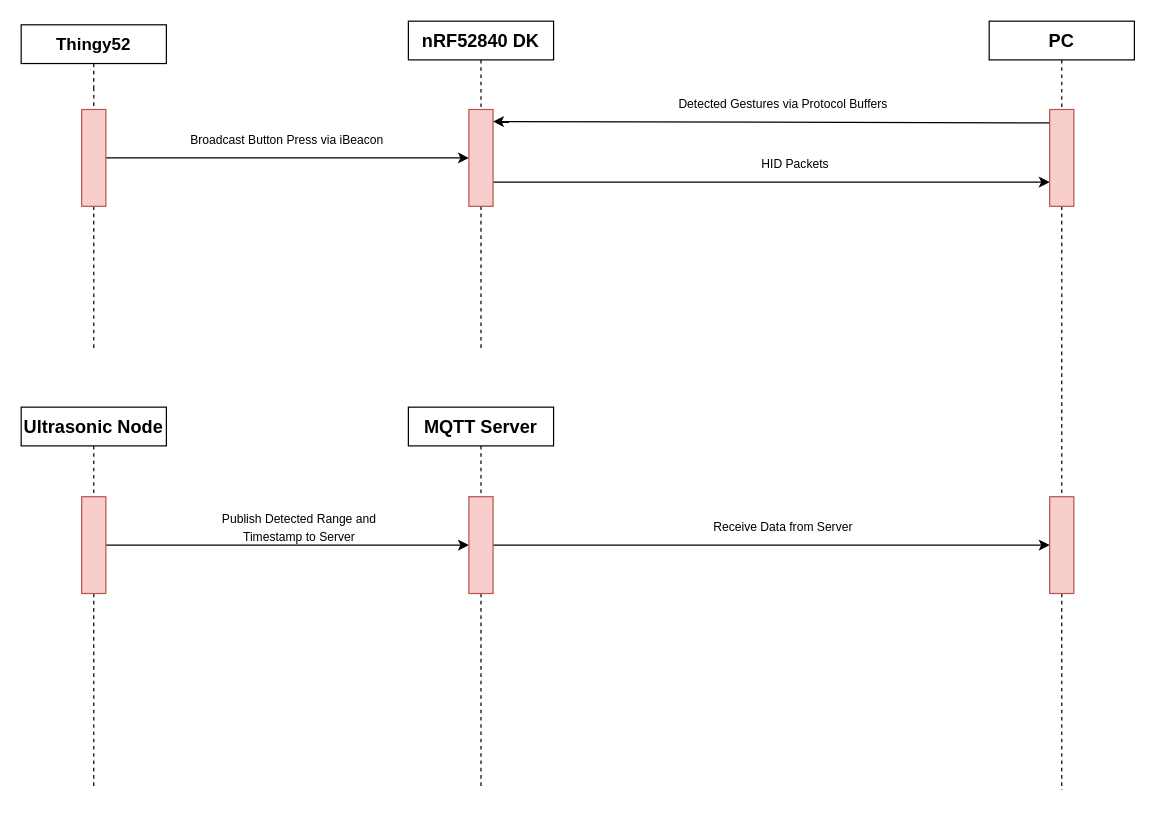
Before: milestone_docs/protocoldiagram/message-protocol-diagram.drawio in bree-hoff/CSSE4011, a draw.io diagram. Source tidied: cells renumbered, new cells numbered last; positions are measured from the earlier drawing's top-left corner, leaving out a move shared by most shapes. Both pictures are drawn from the tidied source at 121%, with x=0, y=0 at pixel (21, 21).
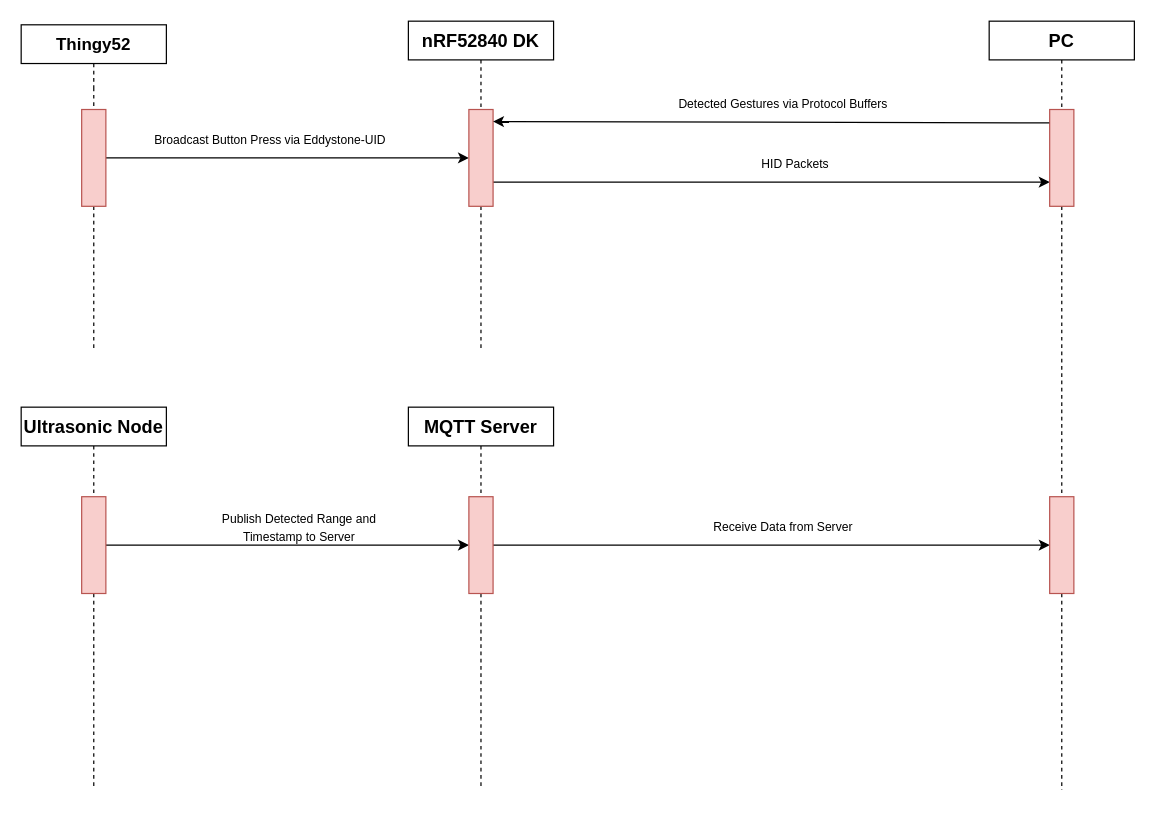
The same diagram, later.

Commit message (it also covers changes not shown here):
upadted charts with eddystone

What changed in the source:
```diff
@@
-    <mxCell id="29" value="&lt;font style=&quot;font-size: 10px;&quot;&gt;Broadcast Button Press via iBeacon&lt;/font&gt;" style="text;html=1;align=center;verticalAlign=middle;whiteSpace=wrap;rounded=0;" parent="1" vertex="1">
-      <mxGeometry x="130" y="83" width="180" height="30" as="geometry" />
+    <mxCell id="29" value="&lt;font style=&quot;font-size: 10px;&quot;&gt;Broadcast Button Press via Eddystone-UID&lt;/font&gt;" style="text;html=1;align=center;verticalAlign=middle;whiteSpace=wrap;rounded=0;" parent="1" vertex="1">
+      <mxGeometry x="102" y="83" width="208" height="30" as="geometry" />
     </mxCell>
```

→ Task:
Leave out the pictures and return the rest of the records exactly.

→ Final answer:
Before: milestone_docs/protocoldiagram/message-protocol-diagram.drawio in bree-hoff/CSSE4011, a draw.io diagram. Source tidied: cells renumbered, new cells numbered last; positions are measured from the earlier drawing's top-left corner, leaving out a move shared by most shapes. Both pictures are drawn from the tidied source at 121%, with x=0, y=0 at pixel (21, 21).
The same diagram, later.

Commit message (it also covers changes not shown here):
upadted charts with eddystone

What changed in the source:
```diff
@@
-    <mxCell id="29" value="&lt;font style=&quot;font-size: 10px;&quot;&gt;Broadcast Button Press via iBeacon&lt;/font&gt;" style="text;html=1;align=center;verticalAlign=middle;whiteSpace=wrap;rounded=0;" parent="1" vertex="1">
-      <mxGeometry x="130" y="83" width="180" height="30" as="geometry" />
+    <mxCell id="29" value="&lt;font style=&quot;font-size: 10px;&quot;&gt;Broadcast Button Press via Eddystone-UID&lt;/font&gt;" style="text;html=1;align=center;verticalAlign=middle;whiteSpace=wrap;rounded=0;" parent="1" vertex="1">
+      <mxGeometry x="102" y="83" width="208" height="30" as="geometry" />
     </mxCell>
```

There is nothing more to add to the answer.